[Change listing data]

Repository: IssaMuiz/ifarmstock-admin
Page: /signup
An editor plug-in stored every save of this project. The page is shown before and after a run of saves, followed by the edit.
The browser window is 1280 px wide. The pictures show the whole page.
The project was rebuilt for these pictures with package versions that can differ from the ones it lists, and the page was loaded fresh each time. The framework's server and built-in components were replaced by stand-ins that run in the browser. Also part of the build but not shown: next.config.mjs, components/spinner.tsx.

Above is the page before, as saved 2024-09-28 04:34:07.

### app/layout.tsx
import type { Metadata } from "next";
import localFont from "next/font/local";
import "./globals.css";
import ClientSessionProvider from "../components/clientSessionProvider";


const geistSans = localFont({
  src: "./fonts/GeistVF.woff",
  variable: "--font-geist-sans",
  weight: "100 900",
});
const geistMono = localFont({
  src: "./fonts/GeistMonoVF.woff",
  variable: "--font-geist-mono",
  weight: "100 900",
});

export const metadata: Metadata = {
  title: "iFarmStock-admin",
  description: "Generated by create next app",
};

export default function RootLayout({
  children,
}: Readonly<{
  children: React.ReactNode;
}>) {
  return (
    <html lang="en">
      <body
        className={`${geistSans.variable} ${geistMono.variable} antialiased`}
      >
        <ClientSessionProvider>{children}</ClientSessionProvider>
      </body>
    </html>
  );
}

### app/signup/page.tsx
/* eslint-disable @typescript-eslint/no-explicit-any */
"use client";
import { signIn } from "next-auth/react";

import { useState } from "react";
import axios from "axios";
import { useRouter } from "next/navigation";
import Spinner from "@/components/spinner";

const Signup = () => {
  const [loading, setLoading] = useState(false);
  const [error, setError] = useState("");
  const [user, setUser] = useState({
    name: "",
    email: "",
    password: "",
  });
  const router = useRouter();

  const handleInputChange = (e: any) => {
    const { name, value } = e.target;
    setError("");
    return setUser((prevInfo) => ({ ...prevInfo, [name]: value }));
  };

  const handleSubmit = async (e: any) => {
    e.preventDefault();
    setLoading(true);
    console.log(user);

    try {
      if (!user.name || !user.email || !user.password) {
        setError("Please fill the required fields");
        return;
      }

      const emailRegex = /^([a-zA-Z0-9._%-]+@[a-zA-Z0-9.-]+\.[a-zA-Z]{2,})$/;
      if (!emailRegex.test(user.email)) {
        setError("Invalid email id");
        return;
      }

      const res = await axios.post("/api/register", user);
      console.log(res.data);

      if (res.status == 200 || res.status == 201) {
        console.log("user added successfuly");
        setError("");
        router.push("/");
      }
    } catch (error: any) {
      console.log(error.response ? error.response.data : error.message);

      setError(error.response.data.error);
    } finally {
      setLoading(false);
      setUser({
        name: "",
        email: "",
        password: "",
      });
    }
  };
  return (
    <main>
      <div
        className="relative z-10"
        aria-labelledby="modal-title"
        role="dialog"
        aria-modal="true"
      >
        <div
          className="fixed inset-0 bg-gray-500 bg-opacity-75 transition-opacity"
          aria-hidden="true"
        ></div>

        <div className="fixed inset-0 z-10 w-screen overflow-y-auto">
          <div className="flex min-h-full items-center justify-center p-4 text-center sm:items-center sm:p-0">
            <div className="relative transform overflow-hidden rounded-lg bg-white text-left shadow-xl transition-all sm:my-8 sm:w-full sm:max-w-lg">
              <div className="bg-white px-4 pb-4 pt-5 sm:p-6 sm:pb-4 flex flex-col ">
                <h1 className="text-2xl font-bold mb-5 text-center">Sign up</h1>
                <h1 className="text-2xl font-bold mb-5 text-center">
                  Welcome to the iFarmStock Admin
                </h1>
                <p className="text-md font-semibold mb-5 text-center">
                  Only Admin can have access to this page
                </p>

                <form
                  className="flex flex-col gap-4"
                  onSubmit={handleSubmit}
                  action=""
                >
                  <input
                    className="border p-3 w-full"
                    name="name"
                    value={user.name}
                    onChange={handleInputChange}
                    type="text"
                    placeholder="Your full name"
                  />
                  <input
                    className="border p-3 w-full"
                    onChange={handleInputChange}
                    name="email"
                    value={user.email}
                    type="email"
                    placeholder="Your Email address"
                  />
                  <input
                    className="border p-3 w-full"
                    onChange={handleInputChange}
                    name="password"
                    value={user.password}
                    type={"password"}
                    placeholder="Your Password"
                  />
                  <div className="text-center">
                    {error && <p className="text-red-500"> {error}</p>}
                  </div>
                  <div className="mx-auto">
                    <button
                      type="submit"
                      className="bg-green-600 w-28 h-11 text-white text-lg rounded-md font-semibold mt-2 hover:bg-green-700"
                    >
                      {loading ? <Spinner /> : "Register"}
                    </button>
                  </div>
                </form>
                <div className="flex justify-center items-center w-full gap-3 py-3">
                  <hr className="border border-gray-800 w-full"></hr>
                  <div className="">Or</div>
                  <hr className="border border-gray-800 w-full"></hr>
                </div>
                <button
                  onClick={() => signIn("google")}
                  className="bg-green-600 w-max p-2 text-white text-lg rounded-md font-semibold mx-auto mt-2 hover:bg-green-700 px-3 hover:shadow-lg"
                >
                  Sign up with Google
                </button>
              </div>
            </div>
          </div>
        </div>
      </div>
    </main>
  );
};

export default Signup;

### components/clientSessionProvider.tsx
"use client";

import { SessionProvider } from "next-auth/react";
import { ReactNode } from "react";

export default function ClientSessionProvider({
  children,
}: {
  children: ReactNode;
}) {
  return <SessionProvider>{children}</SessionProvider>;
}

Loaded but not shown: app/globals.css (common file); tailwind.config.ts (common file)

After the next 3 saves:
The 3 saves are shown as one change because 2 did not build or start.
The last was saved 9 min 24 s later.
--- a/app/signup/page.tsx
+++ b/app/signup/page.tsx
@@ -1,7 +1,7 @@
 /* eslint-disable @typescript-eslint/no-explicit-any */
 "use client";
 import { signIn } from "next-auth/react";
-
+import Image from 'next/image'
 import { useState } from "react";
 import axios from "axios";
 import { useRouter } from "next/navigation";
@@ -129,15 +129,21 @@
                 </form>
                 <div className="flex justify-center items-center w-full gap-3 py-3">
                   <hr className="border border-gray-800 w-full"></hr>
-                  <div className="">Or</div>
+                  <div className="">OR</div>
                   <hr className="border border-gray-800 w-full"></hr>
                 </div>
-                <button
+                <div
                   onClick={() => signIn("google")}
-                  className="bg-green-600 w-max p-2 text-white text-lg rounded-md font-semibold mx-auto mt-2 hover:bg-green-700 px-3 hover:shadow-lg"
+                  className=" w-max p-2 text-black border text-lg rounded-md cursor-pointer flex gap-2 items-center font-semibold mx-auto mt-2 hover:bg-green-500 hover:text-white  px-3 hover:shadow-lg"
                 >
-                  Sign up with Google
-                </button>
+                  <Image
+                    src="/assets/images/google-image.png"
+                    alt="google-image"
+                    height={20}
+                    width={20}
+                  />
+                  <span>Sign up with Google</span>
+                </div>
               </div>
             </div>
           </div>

PROBLEM TO WORK ON —
The answer is a bare number: how many lines of the records contain the string "emailRegex"?

EXERCISE RESULT —
2